“He’d be on the front row at this news conference with a big smile,” Jones said. “Big smile. He’d be jumping for joy.”

“Arch Jones kept trying to hire me when he was AD,” said Pennell, who comes to UCA with a pedigree that includes legendary Division I coaches Eddie Sutton, Lute Olsen and Don Dyer. “The timing never was right. The timing is right now.”

Dr. Brad Teague, the director of athletics who completed the cycle, welcomed the 53-year-old Pennell “back home” Friday. Pennell played point guard two years for UCA and his wife is a UCA graduate.

“We wanted a coach who had been successful, had the ability to recruit and contacts throughout the nation as well as Arkansas, had a high concern for academics and discipline and had a caring attitude for all sports,” Teague said. “Russ Pennell embodied all that and is a UCA graduate to boot. UCA should be extremely proud of the talent that was available to us for this job. Russ fit the profile the best.”

Pennell made it clear right from the beginning that he will run a disciplined program with a family-type atmosphere.

“We’ve got to upgrade everything,” he said. “It starts with a mentality. It is a privilege to play college sports, not a God-given right. If you don’t go to class, you won’t see the court. If you don’t want to play defense, you won’t see the court. I not only want to find the best basketball playes for us, I want to find the best people.”

Teague said Pennell has a four-year contract with a base salary of $135,000 per year with incentives both for athletic and academic performance.

Pennell said his style will be focused on defense. He is taking over a team that is one of the weakest defensively in NCAA Division I, one that surrendered 72 points in the second half in a loss to Northwestern State on Thursday.

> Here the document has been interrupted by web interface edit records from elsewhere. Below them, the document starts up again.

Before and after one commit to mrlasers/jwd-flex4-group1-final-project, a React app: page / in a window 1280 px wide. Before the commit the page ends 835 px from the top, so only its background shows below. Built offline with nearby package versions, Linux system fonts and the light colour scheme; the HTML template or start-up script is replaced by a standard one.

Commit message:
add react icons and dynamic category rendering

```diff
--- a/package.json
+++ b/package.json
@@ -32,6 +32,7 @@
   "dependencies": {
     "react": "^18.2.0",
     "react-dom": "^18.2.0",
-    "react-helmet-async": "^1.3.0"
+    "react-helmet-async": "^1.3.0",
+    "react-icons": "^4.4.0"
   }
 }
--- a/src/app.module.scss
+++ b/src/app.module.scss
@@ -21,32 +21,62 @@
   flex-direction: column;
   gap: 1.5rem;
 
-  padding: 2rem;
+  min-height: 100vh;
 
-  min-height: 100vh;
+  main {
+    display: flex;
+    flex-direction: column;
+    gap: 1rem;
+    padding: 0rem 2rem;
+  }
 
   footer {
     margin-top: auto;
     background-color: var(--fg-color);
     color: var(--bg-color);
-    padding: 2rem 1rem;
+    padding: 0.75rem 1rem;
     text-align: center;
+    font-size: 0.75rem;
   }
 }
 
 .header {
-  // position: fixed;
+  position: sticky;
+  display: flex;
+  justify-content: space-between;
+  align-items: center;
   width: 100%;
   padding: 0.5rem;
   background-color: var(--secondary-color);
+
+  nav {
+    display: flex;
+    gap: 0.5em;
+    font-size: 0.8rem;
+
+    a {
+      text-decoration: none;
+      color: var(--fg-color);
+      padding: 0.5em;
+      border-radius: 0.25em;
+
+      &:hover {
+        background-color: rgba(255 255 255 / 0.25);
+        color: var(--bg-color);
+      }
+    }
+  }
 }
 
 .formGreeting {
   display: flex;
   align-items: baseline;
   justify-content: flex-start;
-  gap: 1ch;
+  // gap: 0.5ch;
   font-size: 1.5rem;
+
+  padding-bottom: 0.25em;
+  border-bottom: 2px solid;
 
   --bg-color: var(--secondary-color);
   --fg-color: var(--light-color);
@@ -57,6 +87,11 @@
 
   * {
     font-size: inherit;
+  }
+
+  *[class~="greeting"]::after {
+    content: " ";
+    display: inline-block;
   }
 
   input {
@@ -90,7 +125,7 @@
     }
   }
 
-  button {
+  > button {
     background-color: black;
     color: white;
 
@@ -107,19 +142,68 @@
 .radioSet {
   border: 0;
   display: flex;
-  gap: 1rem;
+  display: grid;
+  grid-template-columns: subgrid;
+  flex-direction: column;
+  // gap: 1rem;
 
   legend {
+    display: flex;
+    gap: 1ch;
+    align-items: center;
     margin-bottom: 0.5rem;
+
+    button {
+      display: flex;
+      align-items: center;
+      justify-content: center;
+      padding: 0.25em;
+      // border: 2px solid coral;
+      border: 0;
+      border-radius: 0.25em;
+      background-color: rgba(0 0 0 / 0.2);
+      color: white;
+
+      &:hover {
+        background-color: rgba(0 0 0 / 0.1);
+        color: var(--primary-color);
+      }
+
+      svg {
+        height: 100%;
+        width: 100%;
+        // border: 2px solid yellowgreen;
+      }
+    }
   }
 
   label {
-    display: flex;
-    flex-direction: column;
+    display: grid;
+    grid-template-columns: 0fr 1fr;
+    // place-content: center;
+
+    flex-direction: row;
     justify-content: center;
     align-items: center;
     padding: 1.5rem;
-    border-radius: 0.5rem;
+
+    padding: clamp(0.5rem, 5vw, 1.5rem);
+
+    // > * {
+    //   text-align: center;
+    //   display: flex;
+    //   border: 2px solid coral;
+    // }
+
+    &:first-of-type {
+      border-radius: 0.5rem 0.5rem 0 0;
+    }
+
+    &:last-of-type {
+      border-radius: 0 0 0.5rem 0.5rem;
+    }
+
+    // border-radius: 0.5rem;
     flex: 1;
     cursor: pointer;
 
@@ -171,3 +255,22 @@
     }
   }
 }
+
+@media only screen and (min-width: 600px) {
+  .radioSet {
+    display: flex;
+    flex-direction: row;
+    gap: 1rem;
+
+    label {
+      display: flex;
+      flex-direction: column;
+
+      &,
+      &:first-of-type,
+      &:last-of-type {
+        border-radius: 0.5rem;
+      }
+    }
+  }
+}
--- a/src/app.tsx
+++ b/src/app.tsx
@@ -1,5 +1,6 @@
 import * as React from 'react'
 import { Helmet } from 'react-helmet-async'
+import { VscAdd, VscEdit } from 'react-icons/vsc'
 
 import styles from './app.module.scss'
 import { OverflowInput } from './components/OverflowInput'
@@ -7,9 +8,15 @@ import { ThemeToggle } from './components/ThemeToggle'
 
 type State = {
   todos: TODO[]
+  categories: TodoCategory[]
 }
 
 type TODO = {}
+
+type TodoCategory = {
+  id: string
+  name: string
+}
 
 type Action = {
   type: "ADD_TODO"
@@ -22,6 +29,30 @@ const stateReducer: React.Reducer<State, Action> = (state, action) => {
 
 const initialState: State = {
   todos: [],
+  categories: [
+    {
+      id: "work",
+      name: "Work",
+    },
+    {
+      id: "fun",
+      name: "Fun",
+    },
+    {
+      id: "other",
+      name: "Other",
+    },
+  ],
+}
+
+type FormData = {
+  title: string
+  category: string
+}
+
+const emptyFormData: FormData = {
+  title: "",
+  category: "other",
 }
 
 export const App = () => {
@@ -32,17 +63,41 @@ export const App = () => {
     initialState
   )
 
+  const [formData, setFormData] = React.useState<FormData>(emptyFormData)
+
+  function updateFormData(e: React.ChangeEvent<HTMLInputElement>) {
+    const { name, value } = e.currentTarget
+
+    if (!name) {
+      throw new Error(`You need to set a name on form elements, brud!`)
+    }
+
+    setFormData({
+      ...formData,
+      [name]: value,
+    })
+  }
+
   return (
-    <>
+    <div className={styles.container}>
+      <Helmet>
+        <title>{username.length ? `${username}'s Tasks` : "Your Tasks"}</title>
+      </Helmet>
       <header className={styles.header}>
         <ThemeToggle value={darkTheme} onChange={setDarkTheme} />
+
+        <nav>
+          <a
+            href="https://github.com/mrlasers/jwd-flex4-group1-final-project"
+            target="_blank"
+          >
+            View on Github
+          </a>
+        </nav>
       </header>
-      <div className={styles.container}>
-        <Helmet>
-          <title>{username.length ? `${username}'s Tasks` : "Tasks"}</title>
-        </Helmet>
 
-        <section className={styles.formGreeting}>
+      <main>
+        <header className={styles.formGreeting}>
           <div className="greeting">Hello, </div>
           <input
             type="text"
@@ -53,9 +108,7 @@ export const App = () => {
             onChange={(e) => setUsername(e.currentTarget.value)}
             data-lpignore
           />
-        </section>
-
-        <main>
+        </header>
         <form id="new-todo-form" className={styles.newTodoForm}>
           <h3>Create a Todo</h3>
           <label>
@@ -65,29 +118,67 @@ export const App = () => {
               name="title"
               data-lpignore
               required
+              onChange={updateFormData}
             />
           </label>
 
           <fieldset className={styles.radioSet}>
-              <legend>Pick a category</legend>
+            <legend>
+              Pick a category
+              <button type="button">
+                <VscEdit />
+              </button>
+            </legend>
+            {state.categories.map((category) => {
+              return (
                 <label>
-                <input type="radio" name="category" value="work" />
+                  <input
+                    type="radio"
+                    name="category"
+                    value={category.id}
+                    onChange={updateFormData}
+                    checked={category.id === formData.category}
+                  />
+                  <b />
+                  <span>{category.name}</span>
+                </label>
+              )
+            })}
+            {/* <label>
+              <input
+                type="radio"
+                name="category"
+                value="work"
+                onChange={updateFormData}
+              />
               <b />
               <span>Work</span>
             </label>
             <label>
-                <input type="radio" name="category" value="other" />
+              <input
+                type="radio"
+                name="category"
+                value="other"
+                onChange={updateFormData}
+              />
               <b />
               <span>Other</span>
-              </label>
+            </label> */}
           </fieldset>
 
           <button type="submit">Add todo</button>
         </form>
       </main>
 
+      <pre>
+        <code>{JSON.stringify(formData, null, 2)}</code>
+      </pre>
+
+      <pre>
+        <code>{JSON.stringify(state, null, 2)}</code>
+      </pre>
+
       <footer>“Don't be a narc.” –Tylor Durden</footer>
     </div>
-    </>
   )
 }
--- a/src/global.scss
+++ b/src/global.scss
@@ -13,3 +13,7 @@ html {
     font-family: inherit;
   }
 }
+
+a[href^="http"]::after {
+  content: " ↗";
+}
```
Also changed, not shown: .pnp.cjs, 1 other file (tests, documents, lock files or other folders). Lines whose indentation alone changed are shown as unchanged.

“The teams that are successful at the highest level play good defense,” he said. “You can shoot a poor percentage, but if you hold the other team to a poor percentage, you can still win. When I became an assistant to Eddie Sutton, I learned about pressure man-to-man defense. We will play some zone, but man with ball pressure is what we will rely on.

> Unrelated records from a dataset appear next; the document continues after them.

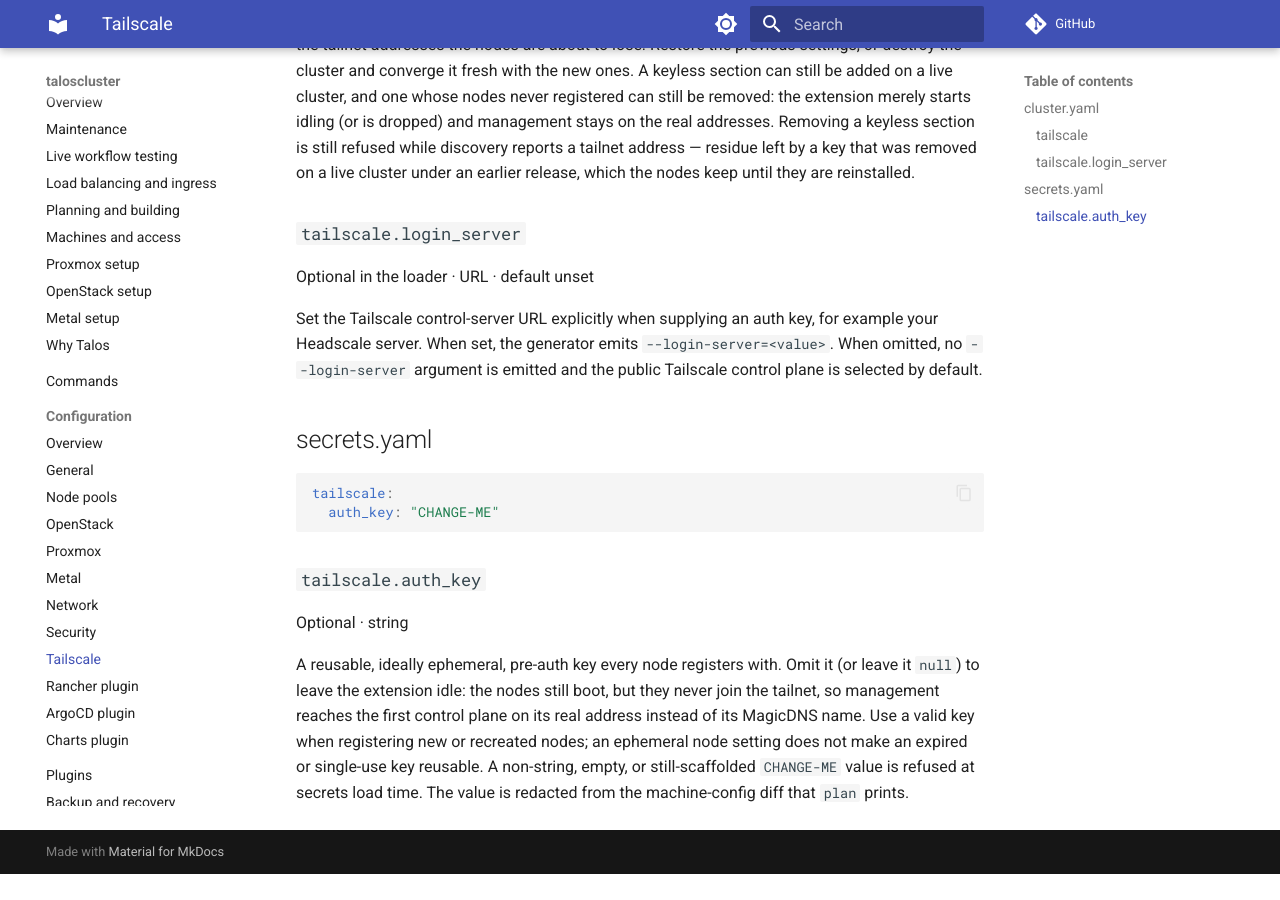
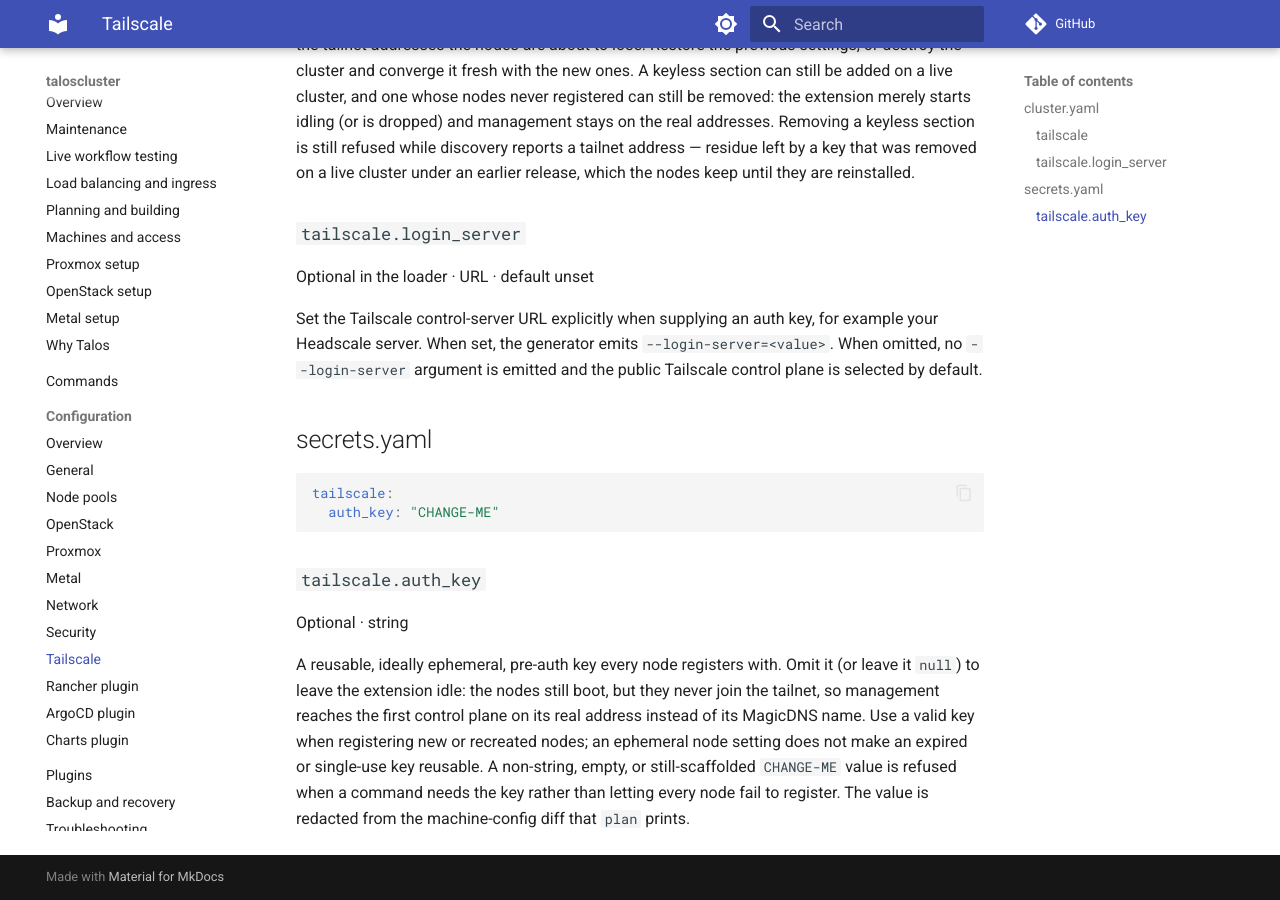
Before and after one commit to ncsa/taloscluster, an MkDocs documentation site: the page built from docs/configuration/tailscale.md, in a window 1280 px wide and 900 px high, scrolled down 884 px. Built offline with MkDocs 1.6.1 and Material for MkDocs 9.7.7, drawn with Linux system fonts in a browser that asks for light colours; comment, search, counter and statistics services are not loaded; before the commit the page ends 1758 px from its top, so only the background shows below that.

Commit message:
fix: **[P2] "Refused at secrets load time" is wrong in three pages.** [tailsc

```diff
--- a/docs/configuration/tailscale.md
+++ b/docs/configuration/tailscale.md
@@ -36,4 +36,4 @@ tailscale:
 
 Optional · string
 
-A reusable, ideally ephemeral, pre-auth key every node registers with. Omit it (or leave it `null`) to leave the extension idle: the nodes still boot, but they never join the tailnet, so management reaches the first control plane on its real address instead of its MagicDNS name. Use a valid key when registering new or recreated nodes; an ephemeral node setting does not make an expired or single-use key reusable. A non-string, empty, or still-scaffolded `CHANGE-ME` value is refused at secrets load time. The value is redacted from the machine-config diff that `plan` prints.
+A reusable, ideally ephemeral, pre-auth key every node registers with. Omit it (or leave it `null`) to leave the extension idle: the nodes still boot, but they never join the tailnet, so management reaches the first control plane on its real address instead of its MagicDNS name. Use a valid key when registering new or recreated nodes; an ephemeral node setting does not make an expired or single-use key reusable. A non-string, empty, or still-scaffolded `CHANGE-ME` value is refused when a command needs the key rather than letting every node fail to register. The value is redacted from the machine-config diff that `plan` prints.
```
Also changed, not shown: CHANGELOG.md (+1 -1 lines), docs/configuration/openstack.md (+1 -1 lines), docs/providers/openstack.md (+1 -1 lines), 1 other file.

“On offense, I like ball movement. You will see a lot of passes touching a lot of hands. I don’t like a whole lot of dribbling.”

Pennell played a year with Scottie Pippen and plans to reach out to him for recruiting.

“He can furnish a lead on a lot of players,” he said.

He said he plans to meet with each of his current players individually after some film evaluation.

“The first thing I want to find out is who wants to be here,” he said. “If they want to be here, then there are certain things they are going to have to do. They are going to have to buy in and be accountable. I’m big on loyalty. I want everybody pulling the same way.”
He introduced former Helena and Ole Miss star Anthony Boone as his assistant head coach, and the two plan to immediately start recruiting at state tournaments this week and next.

He said he will fill the remainder of his staff after some potential assistants complete their seasons. “We will assemble a good staff,” he said.

He said he and Boone already have eight potential recruits lined up for campus visits.

“If we get the people we are after, you will love our point guards and I said plural,” he said.

Russ Pennell is the total package,” said Teague. “He recruits relentlessly for quality students who make excellent teammates and ultimately great teams. Coach Pennell wants his players to succeed in academics and in life as much as the success they will find the court.”